(Task to carry out):
What lines of the data below hold "Short"? Show them.
* * * * * * *
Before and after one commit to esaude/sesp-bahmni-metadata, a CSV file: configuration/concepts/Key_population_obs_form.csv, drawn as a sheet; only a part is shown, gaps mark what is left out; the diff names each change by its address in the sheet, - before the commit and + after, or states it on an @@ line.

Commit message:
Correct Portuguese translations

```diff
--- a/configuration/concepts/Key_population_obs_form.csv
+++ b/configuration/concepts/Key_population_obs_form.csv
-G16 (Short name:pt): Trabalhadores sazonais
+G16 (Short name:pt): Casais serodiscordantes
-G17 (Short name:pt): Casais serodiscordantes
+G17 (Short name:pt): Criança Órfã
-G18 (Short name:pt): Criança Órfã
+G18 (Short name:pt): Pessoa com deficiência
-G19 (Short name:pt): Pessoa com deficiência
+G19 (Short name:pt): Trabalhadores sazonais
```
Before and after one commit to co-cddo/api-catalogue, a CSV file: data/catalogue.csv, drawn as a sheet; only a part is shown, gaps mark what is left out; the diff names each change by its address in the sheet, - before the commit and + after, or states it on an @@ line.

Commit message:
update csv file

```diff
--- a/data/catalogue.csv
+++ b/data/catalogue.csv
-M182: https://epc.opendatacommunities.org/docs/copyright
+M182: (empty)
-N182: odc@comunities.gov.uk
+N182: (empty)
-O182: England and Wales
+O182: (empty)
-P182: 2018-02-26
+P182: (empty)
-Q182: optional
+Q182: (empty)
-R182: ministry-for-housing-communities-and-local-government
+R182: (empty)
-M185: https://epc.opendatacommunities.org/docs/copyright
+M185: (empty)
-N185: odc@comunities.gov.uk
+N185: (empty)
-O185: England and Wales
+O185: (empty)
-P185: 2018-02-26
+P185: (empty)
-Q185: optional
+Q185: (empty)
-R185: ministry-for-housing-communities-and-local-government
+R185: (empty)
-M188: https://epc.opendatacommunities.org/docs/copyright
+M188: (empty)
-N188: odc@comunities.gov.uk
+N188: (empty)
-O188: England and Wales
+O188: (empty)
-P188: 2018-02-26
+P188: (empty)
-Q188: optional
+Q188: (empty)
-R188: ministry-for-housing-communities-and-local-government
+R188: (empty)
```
* * * * * * *
(Solution for this task):
-G16 (Short name:pt): Trabalhadores sazonais
+G16 (Short name:pt): Casais serodiscordantes
-G17 (Short name:pt): Casais serodiscordantes
+G17 (Short name:pt): Criança Órfã
-G18 (Short name:pt): Criança Órfã
+G18 (Short name:pt): Pessoa com deficiência
-G19 (Short name:pt): Pessoa com deficiência
+G19 (Short name:pt): Trabalhadores sazonais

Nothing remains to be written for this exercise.